Jesus: A Novel
If you've grown up in the church, you may have heard the story of Jesus so many times you don't really "hear" it anymore. But in the capable hands of storyteller and National Book Award winner Walter Wangerin Jr., this classic captures our attention in a new way.
Wangerin switches back and forth between the viewpoint of Mary, Jesus' mother ("Mim"), and the disciple John (called "beloved") to tell the story, which opens at the Feast of Passover in Jerusalem when Jesus is 12. A long narrative from Mary to Jesus in italics serves to fill in the details of her unexpected pregnancy, marriage, and the nativity of Christ.

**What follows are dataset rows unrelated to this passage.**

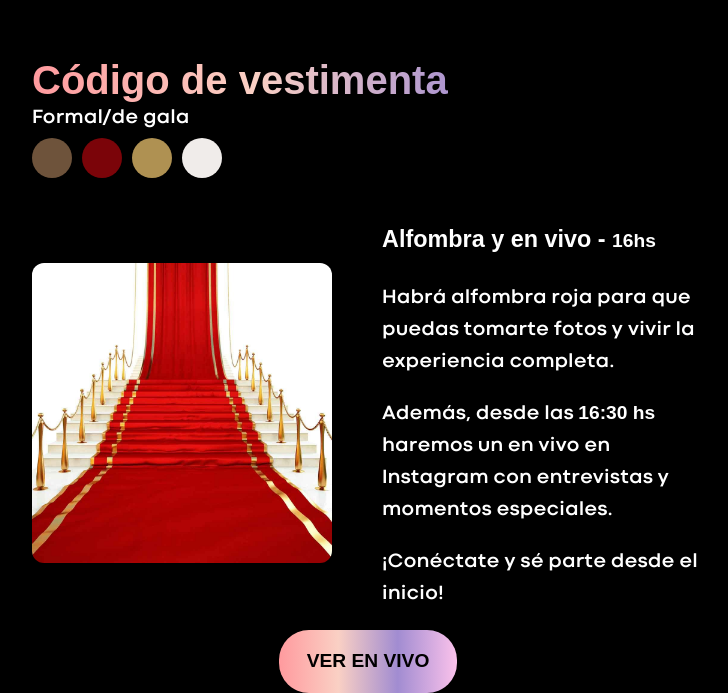
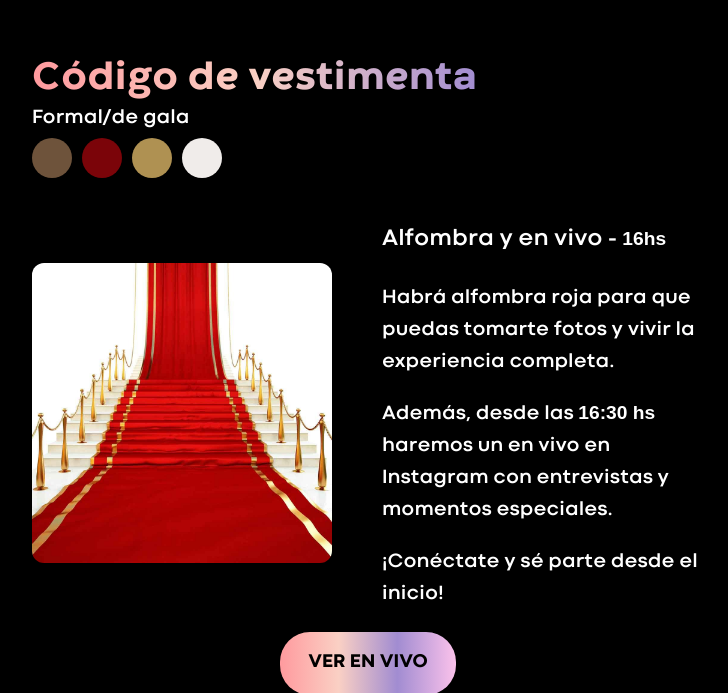
Before and after one commit to kiarajiance/concierto-JA, a website: page index.html in a window 1280 px wide. Shown: the part 2107-2800 px from the top of the page, without its empty margins (272-1000 px from the left). Drawn offline with Linux system fonts and the light colour scheme; files whose address does not match are found by name; a web font is replaced by a local one.

Commit message:
Update style-inicio.css

```diff
--- a/style-inicio.css
+++ b/style-inicio.css
@@ -1,26 +1,24 @@
 
-/* Fuentes */
-@font-face {
-  font-family: 'Codec Cold Bold Trial';
-  src: url('Codec-Cold-Bold-trial.ttf') format('truetype');
-  font-weight: bold;
-  font-style: normal;
-}
-
-@font-face {
-  font-family: 'Codec Warm ExtraBold';
-  src: url('Codec-Warm-ExtraBold-trial.ttf') format('truetype');
+    /* Importa tu fuente Codec Pro */
+    @font-face {
+      font-family: 'Codec Pro';
+      src: url('Codec-Warm-ExtraBold-trial.ttf') format('truetype');
+      font-weight: normal;
+      font-style: normal;
+    }
+    @font-face {
+  font-family: 'Codec Pro';
+  src: url('CodecPro-Regular.ttf') format('truetype');
   font-weight: normal;
   font-style: normal;
 }
 
 @font-face {
-  font-family: 'Public Sans ExtraBold';
-  src: url('PublicSans-ExtraBold.otf') format('opentype');
+  font-family: 'Codec Cold Bold Trial';
+  src: url('Codec-Cold-Bold-Trial.ttf') format('truetype');
   font-weight: bold;
   font-style: normal;
 }
-
 
 
     body {
@@ -164,7 +162,7 @@
 }
 
 .about-us-section {
-  padding: -1rem 2rem;
+  padding: 1rem 2rem;
   text-align: center; /* centra todo el contenido */
 }
 
@@ -319,19 +317,3 @@
   font-weight: 900;
   font-size: 1.2rem;
 }
-.destacado,
-.destacado p {
-  font-family: 'Codec Cold Bold Trial', sans-serif;
-  font-weight: bold;
-}
-h1 {
-  font-family: 'Codec Warm ExtraBold', sans-serif;
-}
-
-h2, h3, h4 {
-  font-family: 'Codec Cold Bold', sans-serif;
-}
-
-p {
-  font-family: 'Public Sans ExtraBold', sans-serif;
-}
```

Readers will enjoy Wangerin's imagining what Jesus might have looked like (heavily freckled with a tight cap of curly reddish brown hair!) and his mannerisms (ticklish, accessible but unknowable). In Wangerin's narrative, Jesus is an only child who works as a carpenter with his father until Joseph meets an untimely, accidental death.
But what really sings in this narrative is the relationship between Jesus and his mother, as seen from her perspective. When Jesus returns to Nazareth to begin his ministry by reading in the temple, he's first warmly welcomed, then driven away by his small hometown. We feel Mary's pride in her son, and then her pain at his rejection.
Later, when Jesus goes away alone, she follows him to give him some tragic news. In beautifully crafted prose, Wangerin describes the scene as Mary tells Jesus that his beloved cousin John the Baptist is dead. "Heaven is sandy with stars, the myriad marks of God's promises, the heavenly host all holding their breath --- so Mary imagines --- preparing to weep with Jesus." Later, Jesus whispers to her, "Oh Mother, Mother --- how I loved my cousin." And Mary, who calls Jesus "My baby," (as well as "Yeshi"), comforts him as he falls asleep on her lap.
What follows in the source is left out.